__THE PROBLEM__: Among the lines below, tally those holding the string "other" and give the total only.

*** Opening of RECORDS ***

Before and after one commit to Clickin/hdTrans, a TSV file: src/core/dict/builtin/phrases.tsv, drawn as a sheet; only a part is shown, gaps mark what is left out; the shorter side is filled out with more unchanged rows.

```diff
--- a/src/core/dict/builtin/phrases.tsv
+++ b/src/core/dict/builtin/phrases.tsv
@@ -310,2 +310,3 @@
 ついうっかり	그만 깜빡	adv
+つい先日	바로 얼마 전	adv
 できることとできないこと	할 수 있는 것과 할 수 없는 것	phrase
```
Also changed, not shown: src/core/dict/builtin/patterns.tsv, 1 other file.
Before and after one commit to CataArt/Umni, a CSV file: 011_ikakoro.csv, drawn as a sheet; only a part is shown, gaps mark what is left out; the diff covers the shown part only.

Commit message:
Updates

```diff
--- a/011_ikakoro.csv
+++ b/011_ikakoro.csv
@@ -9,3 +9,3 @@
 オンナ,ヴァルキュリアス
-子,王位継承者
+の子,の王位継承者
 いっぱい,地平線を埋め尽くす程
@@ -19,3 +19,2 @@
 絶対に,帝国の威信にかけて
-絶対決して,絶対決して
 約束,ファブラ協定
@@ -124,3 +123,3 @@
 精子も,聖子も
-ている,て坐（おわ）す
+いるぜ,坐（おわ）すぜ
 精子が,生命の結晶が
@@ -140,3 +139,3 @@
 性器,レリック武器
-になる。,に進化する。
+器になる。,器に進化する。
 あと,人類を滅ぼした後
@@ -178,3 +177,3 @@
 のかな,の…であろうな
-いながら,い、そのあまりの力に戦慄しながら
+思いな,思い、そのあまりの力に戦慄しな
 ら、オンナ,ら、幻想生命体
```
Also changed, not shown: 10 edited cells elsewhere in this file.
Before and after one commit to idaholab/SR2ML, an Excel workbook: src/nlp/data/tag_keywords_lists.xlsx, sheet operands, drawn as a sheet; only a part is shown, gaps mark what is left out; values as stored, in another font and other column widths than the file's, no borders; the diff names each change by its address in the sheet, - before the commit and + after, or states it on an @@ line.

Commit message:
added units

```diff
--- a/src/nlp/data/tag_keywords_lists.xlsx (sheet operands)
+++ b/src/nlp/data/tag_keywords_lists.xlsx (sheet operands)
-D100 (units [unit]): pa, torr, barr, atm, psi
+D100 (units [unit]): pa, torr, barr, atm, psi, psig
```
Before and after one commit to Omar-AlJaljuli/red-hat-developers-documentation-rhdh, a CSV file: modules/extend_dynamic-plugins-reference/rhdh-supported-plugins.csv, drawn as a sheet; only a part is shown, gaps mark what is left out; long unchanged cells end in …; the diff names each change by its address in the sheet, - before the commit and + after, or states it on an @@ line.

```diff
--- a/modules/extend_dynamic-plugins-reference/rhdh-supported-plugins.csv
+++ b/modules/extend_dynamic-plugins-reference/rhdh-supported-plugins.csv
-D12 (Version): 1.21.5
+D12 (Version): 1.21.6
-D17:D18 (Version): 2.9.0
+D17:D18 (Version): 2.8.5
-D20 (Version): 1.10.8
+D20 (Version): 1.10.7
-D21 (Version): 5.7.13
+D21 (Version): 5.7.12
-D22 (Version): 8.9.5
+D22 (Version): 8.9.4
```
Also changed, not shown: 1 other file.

*** Close of RECORDS ***

__FINAL ANSWER__: 3